Envoy joins UN, Liberian police on night patrol in the capital
“We are very much concerned with the safety of Monrovia’s citizens,” said the Secretary-General’s Special Representative for Liberia, Alan Doss, as he met with members of the public during the patrol, which marked the end of “Operation Sweeping Wave II” aimed at curbing criminal activities.
Mr. Doss noted that Liberia’s National Police (LNP) is working under difficult conditions, but he said new uniforms had been obtained from the United States and equipment and vehicles had also been ordered through the UN.
UN Police Commissioner Mohammed Alhassan, LNP Inspector-General Beatrice Munah Sieh and other officials also took part in the two-hour patrol, during which Ms. Sieh stressed the importance of the police interacting with the public and urged people to provide the officers with information on crime.

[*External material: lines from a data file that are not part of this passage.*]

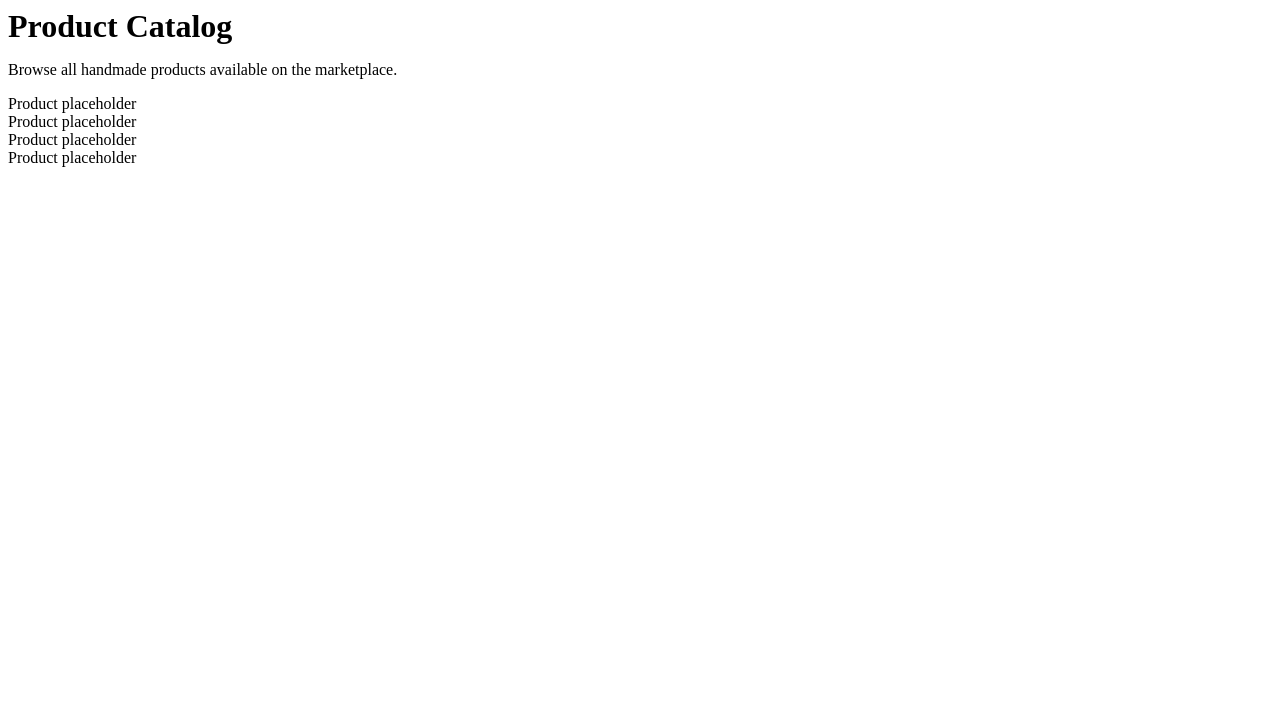
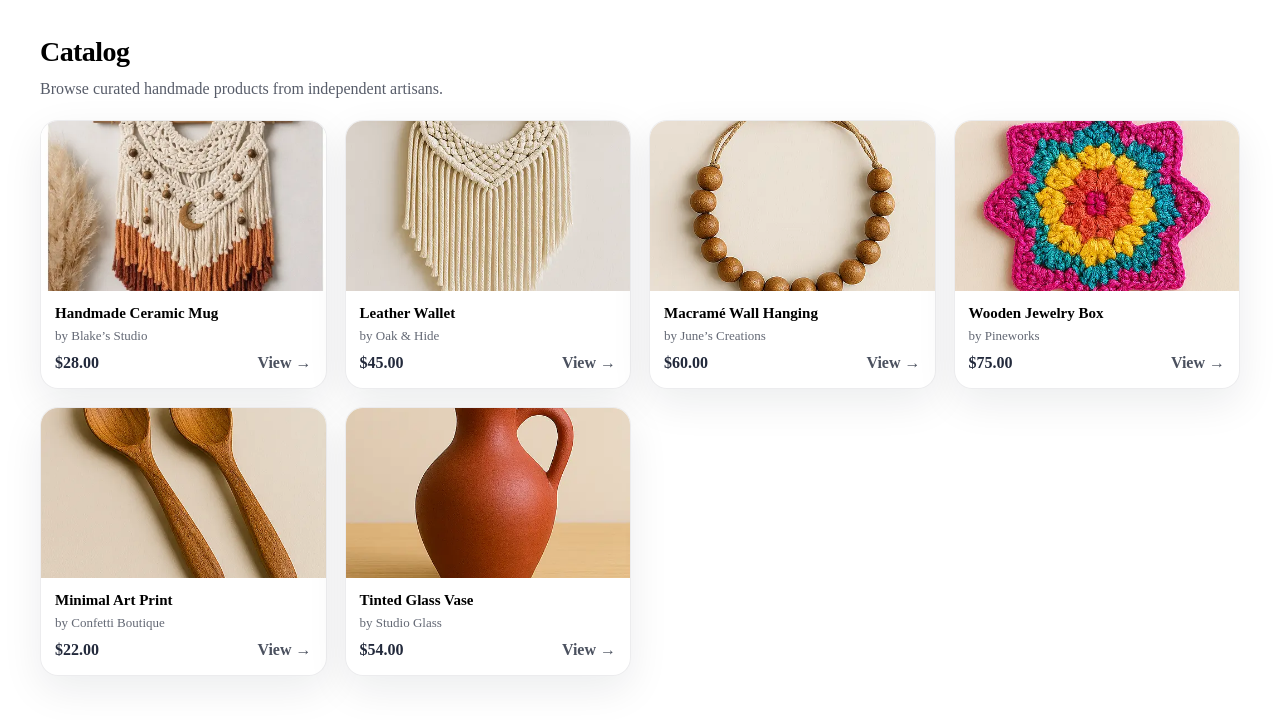
Before and after one commit to rfmarves/handcraft-haven, a Next.js app: page /catalog in a window 1280 px wide. Shown: the top 720 px of the page. Built offline with nearby package versions, Linux system fonts and the light colour scheme.

Commit message:
feat: improve catalog and dashboard products UI

```diff
--- /dev/null
+++ b/src/app/catalog/catalog.module.css
@@ -0,0 +1,95 @@
+.page{
+  padding: 28px 18px 70px;
+}
+
+.container{
+  max-width: 1200px;
+  margin: 0 auto;
+}
+
+.header{
+  margin-bottom: 18px;
+}
+
+.title{
+  margin: 0 0 8px;
+  font-size: 28px;
+  letter-spacing: -0.02em;
+}
+
+.subtitle{
+  margin: 0;
+  color: rgba(15,23,42,.70);
+  line-height: 1.6;
+  max-width: 65ch;
+}
+
+.grid{
+  margin-top: 18px;
+  display: grid;
+  grid-template-columns: repeat(auto-fit, minmax(240px, 1fr));
+  gap: 18px;
+}
+
+.card{
+  display: block;
+  text-decoration: none;
+  color: inherit;
+
+  background: rgba(255,255,255,.85);
+  border: 1px solid rgba(15,23,42,.08);
+  border-radius: 18px;
+  box-shadow: 0 14px 40px rgba(15,23,42,.08);
+  overflow: hidden;
+  transition: transform .18s ease, box-shadow .18s ease;
+}
+
+.card:hover{
+  transform: translateY(-4px);
+  box-shadow: 0 22px 60px rgba(15,23,42,.14);
+}
+
+.cardImg{
+  position: relative;
+  width: 100%;
+  height: 170px;
+  overflow: hidden;
+  background: #fff;
+}
+
+.cardBody{
+  padding: 14px 14px 16px;
+}
+
+.cardTitle{
+  margin: 0 0 6px;
+  font-size: 15px;
+  font-weight: 900;
+}
+
+.cardMeta{
+  margin: 0 0 10px;
+  color: rgba(15,23,42,.65);
+  font-size: 13px;
+}
+
+.cardRow{
+  display: flex;
+  justify-content: space-between;
+  align-items: center;
+  gap: 10px;
+}
+
+.price{
+  font-weight: 900;
+  color: rgba(15,23,42,.92);
+}
+
+.view{
+  font-weight: 900;
+  color: rgba(15,23,42,.75);
+}
+
+@media (max-width: 720px){
+  .cardImg{ height: 150px; }
+}
--- a/src/app/catalog/page.tsx
+++ b/src/app/catalog/page.tsx
@@ -1,22 +1,88 @@
-import styles from '../page.module.css';
+import Link from "next/link";
+import Image from "next/image";
+import styles from "./catalog.module.css";
+
+const PRODUCTS = [
+  {
+    id: "1",
+    name: "Handmade Ceramic Mug",
+    price: "$28.00",
+    seller: "Blake’s Studio",
+    image: "/products/seller1_1.webp",
+  },
+  {
+    id: "2",
+    name: "Leather Wallet",
+    price: "$45.00",
+    seller: "Oak & Hide",
+    image: "/products/seller2_1.webp",
+  },
+  {
+    id: "3",
+    name: "Macramé Wall Hanging",
+    price: "$60.00",
+    seller: "June’s Creations",
+    image: "/products/seller3_1.webp",
+  },
+  {
+    id: "4",
+    name: "Wooden Jewelry Box",
+    price: "$75.00",
+    seller: "Pineworks",
+    image: "/products/seller4_1.webp",
+  },
+  {
+    id: "5",
+    name: "Minimal Art Print",
+    price: "$22.00",
+    seller: "Confetti Boutique",
+    image: "/products/seller5_1.webp",
+  },
+  {
+    id: "6",
+    name: "Tinted Glass Vase",
+    price: "$54.00",
+    seller: "Studio Glass",
+    image: "/products/seller6_1.webp",
+  },
+];
 
 export default function CatalogPage() {
   return (
-    <main className={styles.container}>
-      <h1 className={styles.title}>Product Catalog</h1>
+    <main className={styles.page}>
+      <div className={styles.container}>
+        <header className={styles.header}>
+          <h1 className={styles.title}>Catalog</h1>
+          <p className={styles.subtitle}>
+            Browse curated handmade products from independent artisans.
+          </p>
+        </header>
 
-      <p className={styles.subtitle}>
-        Browse all handmade products available on the marketplace.
-      </p>
+        <section className={styles.grid}>
+          {PRODUCTS.map((p) => (
+            <Link key={p.id} href={`/product/${p.id}`} className={styles.card}>
+              <div className={styles.cardImg}>
+                <Image
+                  src={p.image}
+                  alt={p.name}
+                  fill
+                  sizes="(max-width: 900px) 100vw, 33vw"
+                  style={{ objectFit: "cover" }}
+                />
+              </div>
 
-      <section className={styles.section}>
-        <div className={styles.grid}>
-          <div className={styles.card}>Product placeholder</div>
-          <div className={styles.card}>Product placeholder</div>
-          <div className={styles.card}>Product placeholder</div>
-          <div className={styles.card}>Product placeholder</div>
-        </div>
-      </section>
+              <div className={styles.cardBody}>
+                <h2 className={styles.cardTitle}>{p.name}</h2>
+                <p className={styles.cardMeta}>by {p.seller}</p>
+                <div className={styles.cardRow}>
+                  <span className={styles.price}>{p.price}</span>
+                  <span className={styles.view}>View →</span>
+                </div>
+              </div>
+            </Link>
+          ))}
+        </section>
+      </div>
     </main>
   );
 }
--- /dev/null
+++ b/src/app/dashboard/products/dashboard-products.module.css
@@ -0,0 +1,155 @@
+.page{
+  padding: 28px 18px 70px;
+}
+
+.container{
+  max-width: 1200px;
+  margin: 0 auto;
+}
+
+.header{
+  display: flex;
+  justify-content: space-between;
+  align-items: flex-start;
+  gap: 14px;
+  margin-bottom: 18px;
+  flex-wrap: wrap;
+}
+
+.title{
+  margin: 0 0 8px;
+  font-size: 28px;
+  letter-spacing: -0.02em;
+}
+
+.subtitle{
+  margin: 0;
+  color: rgba(15,23,42,.70);
+  line-height: 1.6;
+  max-width: 70ch;
+}
+
+.primaryBtn{
+  display: inline-flex;
+  align-items: center;
+  justify-content: center;
+  padding: 12px 16px;
+  border-radius: 999px;
+  background: #0f172a;
+  color: #fff;
+  font-weight: 900;
+  text-decoration: none;
+  border: 0;
+}
+
+.primaryBtn:hover{ opacity: .95; }
+
+.grid{
+  display: grid;
+  grid-template-columns: repeat(auto-fit, minmax(260px, 1fr));
+  gap: 18px;
+}
+
+.card{
+  background: rgba(255,255,255,.85);
+  border: 1px solid rgba(15,23,42,.08);
+  border-radius: 18px;
+  box-shadow: 0 14px 40px rgba(15,23,42,.08);
+  overflow: hidden;
+}
+
+.imgWrap{
+  position: relative;
+  width: 100%;
+  height: 170px;
+  background: #fff;
+}
+
+.body{
+  padding: 14px 14px 16px;
+}
+
+.rowTop{
+  display: flex;
+  justify-content: space-between;
+  align-items: flex-start;
+  gap: 10px;
+  margin-bottom: 10px;
+}
+
+.cardTitle{
+  margin: 0;
+  font-size: 15px;
+  font-weight: 900;
+  line-height: 1.25;
+}
+
+.badgeActive,
+.badgeDraft{
+  padding: 6px 10px;
+  border-radius: 999px;
+  font-size: 12px;
+  font-weight: 900;
+  border: 1px solid rgba(15,23,42,.10);
+}
+
+.badgeActive{
+  background: rgba(16,185,129,.12);
+  color: rgba(5,150,105,1);
+}
+
+.badgeDraft{
+  background: rgba(245,158,11,.12);
+  color: rgba(180,83,9,1);
+}
+
+.rowMid{
+  display: flex;
+  justify-content: space-between;
+  align-items: center;
+  gap: 10px;
+  margin-bottom: 12px;
+}
+
+.price{
+  font-weight: 900;
+  color: rgba(15,23,42,.92);
+}
+
+.viewLink{
+  text-decoration: none;
+  color: rgba(15,23,42,.75);
+  font-weight: 900;
+}
+
+.viewLink:hover{ text-decoration: underline; }
+
+.actions{
+  display: flex;
+  gap: 10px;
+}
+
+.secondaryBtn{
+  flex: 1;
+  padding: 10px 12px;
+  border-radius: 999px;
+  border: 1px solid rgba(15,23,42,.14);
+  background: rgba(255,255,255,.70);
+  font-weight: 900;
+  cursor: pointer;
+}
+
+.dangerBtn{
+  flex: 1;
+  padding: 10px 12px;
+  border-radius: 999px;
+  border: 1px solid rgba(239,68,68,.22);
+  background: rgba(239,68,68,.10);
+  font-weight: 900;
+  cursor: pointer;
+  color: rgba(185,28,28,1);
+}
+
+@media (max-width: 720px){
+  .imgWrap{ height: 150px; }
+}
```
Also changed, not shown: src/app/dashboard/products/page.tsx (+95 -2 lines).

“Everywhere we went, community leaders came out to see us. It shows that the community is now accepting the police. In the past, they were running away from the police,” she said, adding that the police need logistical support to be more effective.
Mr. Doss, who heads the UN Mission in Liberia (UNMIL), also visited the Zone 1 Police Station on Bushrod Island as part of the patrol. This station was the first police facility to be rehabilitated through UNMIL’s Quick Impact Project programme, which has now helped construct and rehabilitate 25 police stations throughout the country.
UNMIL was established in 2003 to support Liberia’s ceasefire and peace process, and currently has over 15,200 uniformed personnel, along with around 500 international civilian personnel, almost 1,000 local staff and 220 UN Volunteers.
Late last month, the Security Council extended UNMIL’s mandate and, citing progress in a number of areas including the re-integration of former fighters, asked the Secretary-General to report on plans to draw down the level of blue helmets in Liberia.